The Abbot is well aware of its iconic potential. He told Calderhead:
“‘It is a retrieval of the Catholic imagination with scripture. The Word becomes sacramental. It is not just a text. It is like the Eucharist: a visual image of the Word’” (p. 21).

Carol Marrin, director of the Bible project, echoed the Abbot in claiming that one of the project goals is to
“revive tradition. ... She explained: ‘Monasteries of the Middle Ages were places where books were made. In some periods of history they were the only centers of book production.’ ... The Saint John’s Bible revives the link between monastic communities and the hand-made book” (p. 28).

The website of IlluminatedWorld, publisher of The Bible Illuminated, denies a “religious agenda,” but that is quickly belied by the value judgments in the surrounding sentences. Its mission is to:
introduce today’s audience to a revolutionary contemporary Bible, one that encourages dialogue and is culturally relevant, readily accessible and easily digestible for any reader regardless of religious, economic, racial or social background.

Illuminated World does not support or endorse any specific religion. We have no religious agenda. It is simply meant to be a unique vehicle for reacquainting today’s reader with the most important historical text ever written and capture the greatest story ever told as no one has seen it in 2000 years.

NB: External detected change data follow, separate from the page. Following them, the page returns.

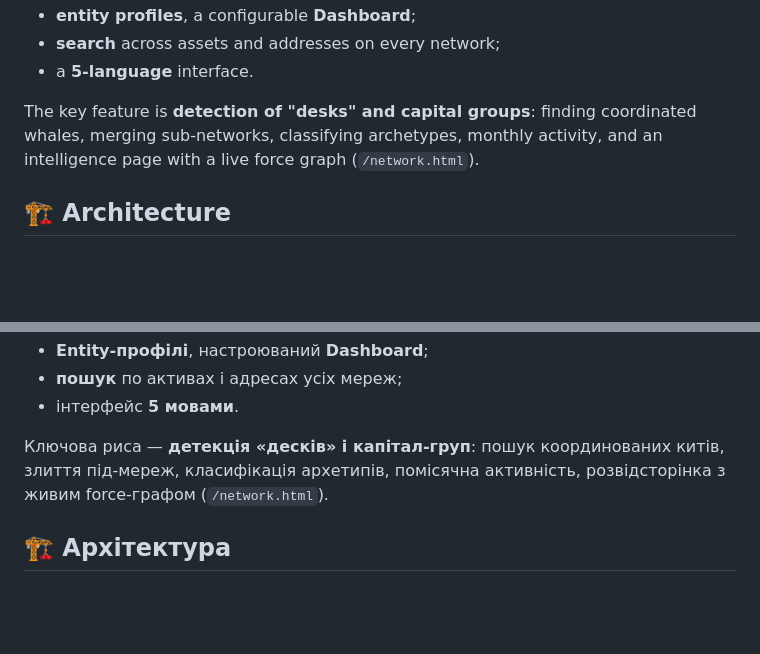
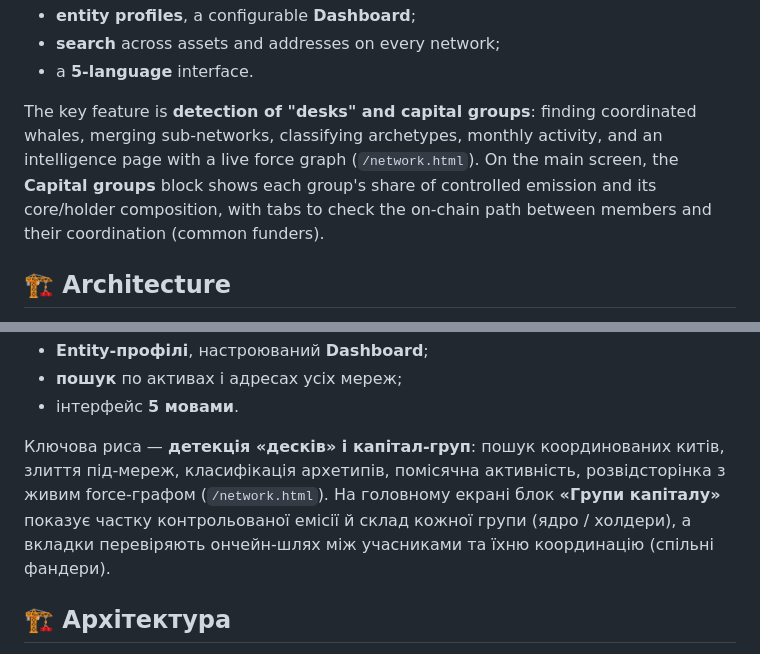
Before and after one commit to wallet-radar-dev/Wallet-Radar--Harpoon, a Markdown page: README.md, 2 parts joined by grey strips. Rendered like a GitHub page; blank space fills up the shorter version.

Commit message:
README: опис блоку «Групи капіталу»
Додано абзац (EN/UA) про блок «Групи капіталу» на головному екрані:
контроль емісії, склад групи та вкладки перевірки зв'язку й координації.

Co-Authored-By: Claude Opus 5.5 <noreply@anthropic.com>

```diff
--- a/README.md
+++ b/README.md
@@ -83,6 +83,9 @@ Tracks wallets across many networks:
 The key feature is **detection of "desks" and capital groups**: finding coordinated whales,
 merging sub-networks, classifying archetypes, monthly activity, and an intelligence page with a
 live force graph (`/network.html`).
+On the main screen, the **Capital groups** block shows each group's share of controlled
+emission and its core/holder composition, with tabs to check the on-chain path between
+members and their coordination (common funders).
 
 <a name="en-arch"></a>
 ## 🏗 Architecture
@@ -331,6 +334,9 @@ Proprietary. © 2026 Vitalii Vedana. All rights reserved. See [`LICENSE`](LICENS
 Ключова риса — **детекція «десків» і капітал-груп**: пошук координованих китів, злиття
 під-мереж, класифікація архетипів, помісячна активність, розвідсторінка з живим force-графом
 (`/network.html`).
+На головному екрані блок **«Групи капіталу»** показує частку контрольованої емісії й склад
+кожної групи (ядро / холдери), а вкладки перевіряють ончейн-шлях між учасниками та їхню
+координацію (спільні фандери).
 
 <a name="ua-arch"></a>
 ## 🏗 Архітектура
```
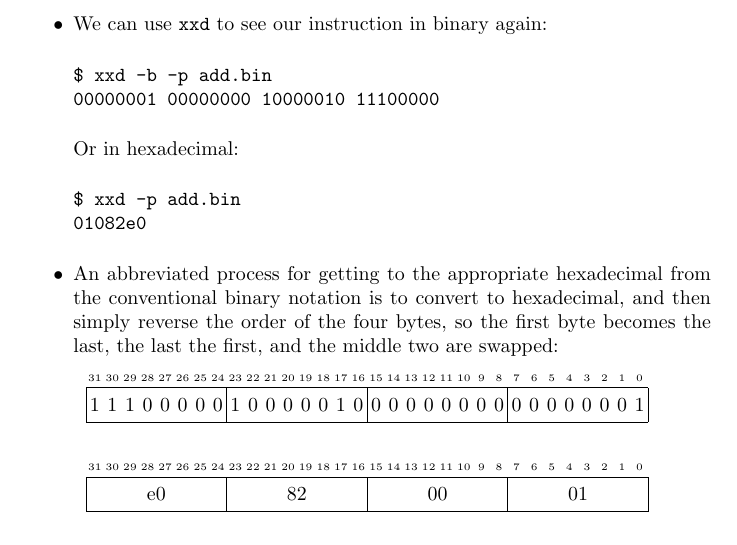
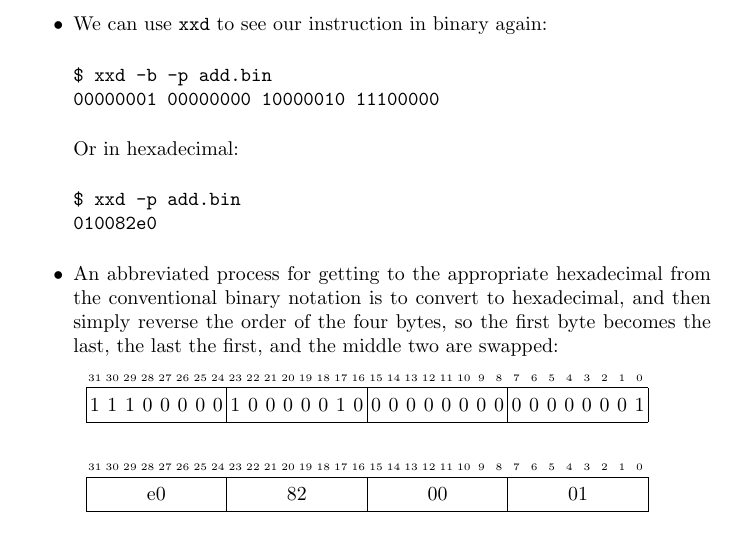
Before and after one commit to ucsd-cse30-f17/pa1-public, a LaTeX document (description.tex): part of page 4 of 5, cut so that both start at the same text. Compiled offline with pdfLaTeX.

Commit message:
corrected hex value on page 4 for  command

```diff
--- a/description.tex
+++ b/description.tex
@@ -293,7 +293,7 @@ Or in hexadecimal:
 
 \begin{verbatim}
 $ xxd -p add.bin
-01082e0
+010082e0
 \end{verbatim}
 
 \item An abbreviated process for getting to the appropriate hexadecimal from
```
Also changed, not shown: description.pdf, 3 other files.
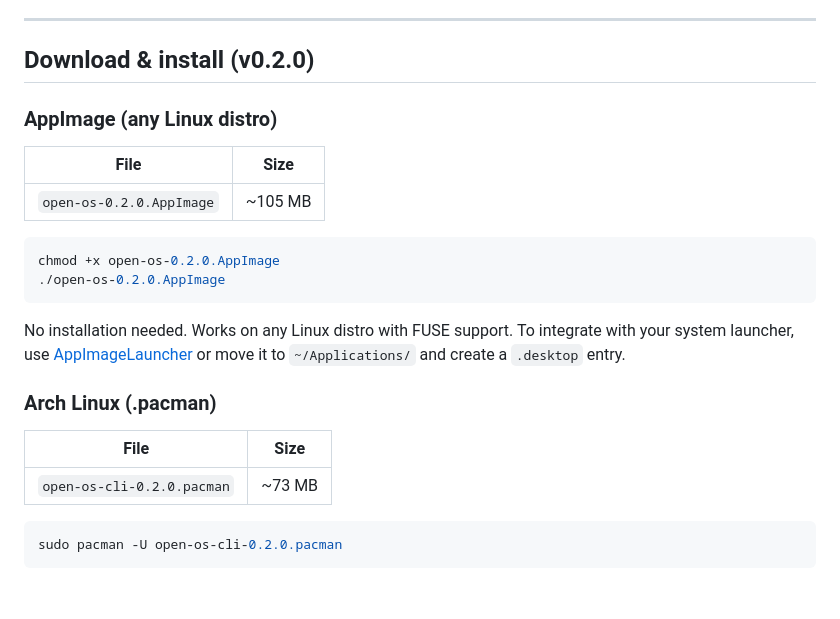
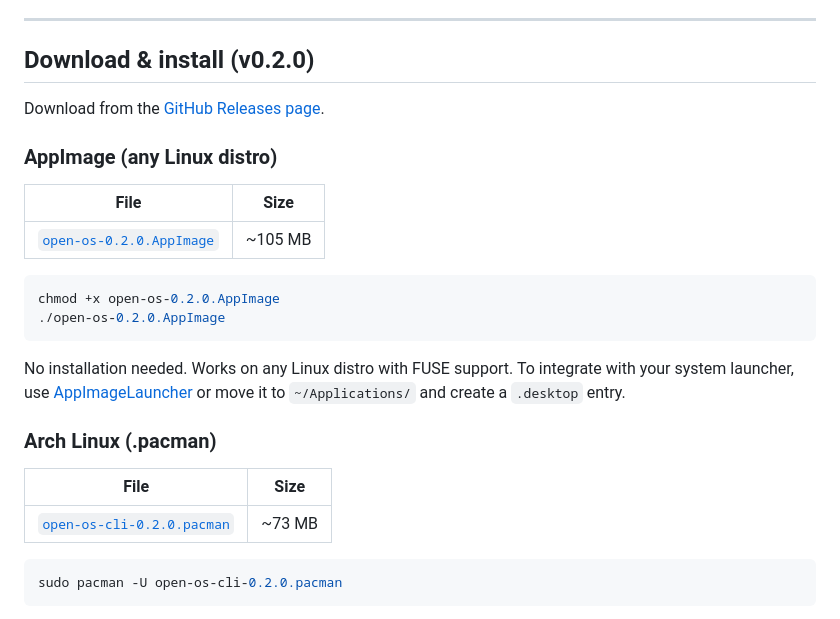
Before and after one commit to luishg/open-os-cli, a Markdown page: README.md, the part around the change. GitHub-like rendering; blank space fills up the shorter version.

Commit message:
Link release binaries in README
Direct download links to v0.2.0 AppImage and pacman
from the GitHub Releases page.

Co-Authored-By: Claude Opus 4.6 <noreply@anthropic.com>

````diff
--- a/README.md
+++ b/README.md
@@ -21,11 +21,13 @@ Part of **Open-OS** (https://open-os.com/): open, smart tools that make technolo
 
 ## Download & install (v0.2.0)
 
+Download from the [GitHub Releases page](https://github.com/luishg/open-os-cli/releases/tag/v0.2.0).
+
 ### AppImage (any Linux distro)
 
 | File | Size |
 |---|---|
-| `open-os-0.2.0.AppImage` | ~105 MB |
+| [`open-os-0.2.0.AppImage`](https://github.com/luishg/open-os-cli/releases/download/v0.2.0/open-os-0.2.0.AppImage) | ~105 MB |
 
 ```bash
 chmod +x open-os-0.2.0.AppImage
@@ -38,7 +40,7 @@ No installation needed. Works on any Linux distro with FUSE support. To integrat
 
 | File | Size |
 |---|---|
-| `open-os-cli-0.2.0.pacman` | ~73 MB |
+| [`open-os-cli-0.2.0.pacman`](https://github.com/luishg/open-os-cli/releases/download/v0.2.0/open-os-cli-0.2.0.pacman) | ~73 MB |
 
 ```bash
 sudo pacman -U open-os-cli-0.2.0.pacman
````
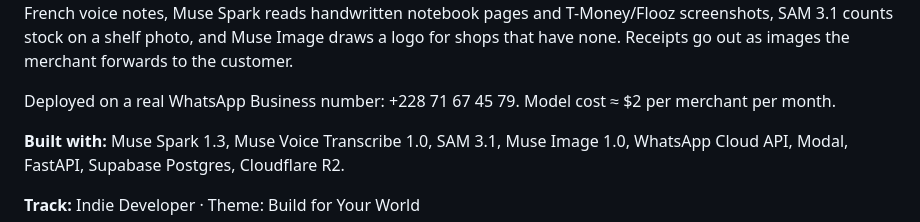
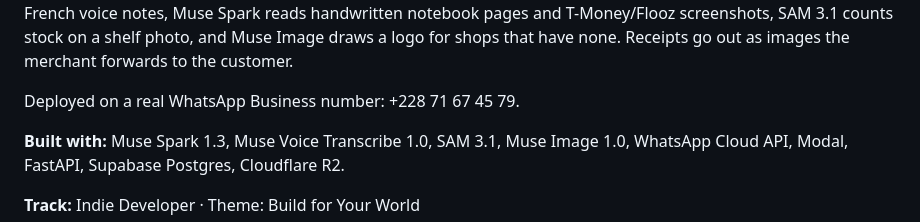
Before and after one commit to sha-riyat/kaye, a Markdown page: docs/submission.md, the part around the change. Drawn GitHub-style.

```diff
--- a/docs/submission.md
+++ b/docs/submission.md
@@ -19,7 +19,7 @@ Muse Voice Transcribe handles French voice notes, Muse Spark reads handwritten n
 T-Money/Flooz screenshots, SAM 3.1 counts stock on a shelf photo, and Muse Image draws a logo for
 shops that have none. Receipts go out as images the merchant forwards to the customer.
 
-Deployed on a real WhatsApp Business number: +228 71 67 45 79. Model cost ≈ $2 per merchant per month.
+Deployed on a real WhatsApp Business number: +228 71 67 45 79.
 
 **Built with:** Muse Spark 1.3, Muse Voice Transcribe 1.0, SAM 3.1, Muse Image 1.0, WhatsApp Cloud
 API, Modal, FastAPI, Supabase Postgres, Cloudflare R2.
```
Also changed, not shown: README.fr.md (+9 -11 lines), README.md (+8 -10 lines), docs/img/architecture-en.png, docs/img/architecture-fr.png, 1 other file.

Elsewhere, the culture of corporate advertising shapes the self-description: founder Dag Söderberg’s “vision from the beginning was to re-brand the Bible for a consumer audience but remain true to the text.”

Despite the tradition of medieval illuminated Bibles employed both rhetorically and in design elements (see my previous post), the website critiques “traditional” Bibles and other “historical books.” The project founders “began pondering if the traditional format or design turned people off. They realized there was a huge opportunity to re-design or illuminate these types of old texts.”

So like the SJB, the Illuminated Bible uses striking visuals to gain more readers for the Christian Bible. Does it also fulfill more personal, internal goals for its designer(s)? The publicity is coy about personal motives, describing Söderberg as “a spiritual but not particularly religious individual.” Yet his biography—successful advertising executive who retires from the business and devotes himself to Bible publishing—suggests a personal engagement that the publicity refuses to make explicit. His hopes for others’ reactions to the project hint at a personal drive: “The goal is to drive an emotional reaction and get people to think, discuss and share. It’s meant to trigger bigger moral questions.”

It seems to me that these very contemporary productions, the Saint Johns Bible and the Bible Illuminated, therefore reproduce creatively not only the conceptual form of illuminated manuscripts but also their motivations. The medieval monks who labored over their parchments also aimed to bring fame and glory (if not readers) to the scripture as well as work out their own salvation in the process. Under other language and art, the goals and motivations remain the same.

1 comment:

Joshua "Mackenzie Philips" Millrod said...

I can't quite afford the St. John's version, but Bible Illuminated is beautiful. I also really like the daily illuminations they post on their site beautiful and inspiring.